__Problem__:
Every entry here needs to be repeated exactly.

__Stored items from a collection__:
■ ■ ■ ■

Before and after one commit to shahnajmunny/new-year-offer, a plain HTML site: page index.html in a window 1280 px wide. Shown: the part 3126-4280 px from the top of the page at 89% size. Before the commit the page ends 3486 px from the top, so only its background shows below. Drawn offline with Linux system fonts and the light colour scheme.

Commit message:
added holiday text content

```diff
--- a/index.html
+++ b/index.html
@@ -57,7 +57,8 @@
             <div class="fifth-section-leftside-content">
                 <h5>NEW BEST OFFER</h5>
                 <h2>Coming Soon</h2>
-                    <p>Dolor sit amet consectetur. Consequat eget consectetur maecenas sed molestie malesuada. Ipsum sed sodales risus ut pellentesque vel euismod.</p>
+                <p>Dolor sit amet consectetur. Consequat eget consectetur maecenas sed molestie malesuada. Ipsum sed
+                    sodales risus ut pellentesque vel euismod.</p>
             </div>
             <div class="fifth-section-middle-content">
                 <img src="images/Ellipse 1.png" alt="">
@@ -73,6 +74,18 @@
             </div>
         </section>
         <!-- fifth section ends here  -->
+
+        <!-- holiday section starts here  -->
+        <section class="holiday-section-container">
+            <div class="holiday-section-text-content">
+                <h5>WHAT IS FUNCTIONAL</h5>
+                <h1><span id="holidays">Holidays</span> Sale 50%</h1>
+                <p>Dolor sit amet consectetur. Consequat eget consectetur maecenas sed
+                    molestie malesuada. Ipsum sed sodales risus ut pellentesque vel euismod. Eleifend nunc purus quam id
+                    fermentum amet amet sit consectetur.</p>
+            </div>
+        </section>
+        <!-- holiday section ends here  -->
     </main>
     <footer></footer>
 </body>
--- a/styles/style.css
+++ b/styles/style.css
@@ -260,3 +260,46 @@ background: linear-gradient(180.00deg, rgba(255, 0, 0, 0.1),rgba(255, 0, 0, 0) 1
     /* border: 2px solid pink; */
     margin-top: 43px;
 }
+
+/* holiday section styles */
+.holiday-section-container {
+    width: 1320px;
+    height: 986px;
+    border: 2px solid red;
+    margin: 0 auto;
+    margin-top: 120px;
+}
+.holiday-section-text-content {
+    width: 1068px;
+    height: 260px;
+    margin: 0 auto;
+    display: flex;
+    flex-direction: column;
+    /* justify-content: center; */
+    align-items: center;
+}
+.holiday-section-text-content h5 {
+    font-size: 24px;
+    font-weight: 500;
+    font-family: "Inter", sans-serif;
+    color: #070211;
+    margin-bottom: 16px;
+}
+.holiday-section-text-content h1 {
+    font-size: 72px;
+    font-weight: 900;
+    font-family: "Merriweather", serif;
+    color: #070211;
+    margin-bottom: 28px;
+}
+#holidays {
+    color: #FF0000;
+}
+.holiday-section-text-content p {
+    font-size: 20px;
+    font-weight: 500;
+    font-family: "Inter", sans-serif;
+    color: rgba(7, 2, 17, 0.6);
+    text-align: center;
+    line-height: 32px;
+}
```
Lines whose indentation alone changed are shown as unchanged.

■ ■ ■ ■

__Problem solution__:
Before and after one commit to shahnajmunny/new-year-offer, a plain HTML site: page index.html in a window 1280 px wide. Shown: the part 3126-4280 px from the top of the page at 89% size. Before the commit the page ends 3486 px from the top, so only its background shows below. Drawn offline with Linux system fonts and the light colour scheme.

Commit message:
added holiday text content

```diff
--- a/index.html
+++ b/index.html
@@ -57,7 +57,8 @@
             <div class="fifth-section-leftside-content">
                 <h5>NEW BEST OFFER</h5>
                 <h2>Coming Soon</h2>
-                    <p>Dolor sit amet consectetur. Consequat eget consectetur maecenas sed molestie malesuada. Ipsum sed sodales risus ut pellentesque vel euismod.</p>
+                <p>Dolor sit amet consectetur. Consequat eget consectetur maecenas sed molestie malesuada. Ipsum sed
+                    sodales risus ut pellentesque vel euismod.</p>
             </div>
             <div class="fifth-section-middle-content">
                 <img src="images/Ellipse 1.png" alt="">
@@ -73,6 +74,18 @@
             </div>
         </section>
         <!-- fifth section ends here  -->
+
+        <!-- holiday section starts here  -->
+        <section class="holiday-section-container">
+            <div class="holiday-section-text-content">
+                <h5>WHAT IS FUNCTIONAL</h5>
+                <h1><span id="holidays">Holidays</span> Sale 50%</h1>
+                <p>Dolor sit amet consectetur. Consequat eget consectetur maecenas sed
+                    molestie malesuada. Ipsum sed sodales risus ut pellentesque vel euismod. Eleifend nunc purus quam id
+                    fermentum amet amet sit consectetur.</p>
+            </div>
+        </section>
+        <!-- holiday section ends here  -->
     </main>
     <footer></footer>
 </body>
--- a/styles/style.css
+++ b/styles/style.css
@@ -260,3 +260,46 @@ background: linear-gradient(180.00deg, rgba(255, 0, 0, 0.1),rgba(255, 0, 0, 0) 1
     /* border: 2px solid pink; */
     margin-top: 43px;
 }
+
+/* holiday section styles */
+.holiday-section-container {
+    width: 1320px;
+    height: 986px;
+    border: 2px solid red;
+    margin: 0 auto;
+    margin-top: 120px;
+}
+.holiday-section-text-content {
+    width: 1068px;
+    height: 260px;
+    margin: 0 auto;
+    display: flex;
+    flex-direction: column;
+    /* justify-content: center; */
+    align-items: center;
+}
+.holiday-section-text-content h5 {
+    font-size: 24px;
+    font-weight: 500;
+    font-family: "Inter", sans-serif;
+    color: #070211;
+    margin-bottom: 16px;
+}
+.holiday-section-text-content h1 {
+    font-size: 72px;
+    font-weight: 900;
+    font-family: "Merriweather", serif;
+    color: #070211;
+    margin-bottom: 28px;
+}
+#holidays {
+    color: #FF0000;
+}
+.holiday-section-text-content p {
+    font-size: 20px;
+    font-weight: 500;
+    font-family: "Inter", sans-serif;
+    color: rgba(7, 2, 17, 0.6);
+    text-align: center;
+    line-height: 32px;
+}
```
Lines whose indentation alone changed are shown as unchanged.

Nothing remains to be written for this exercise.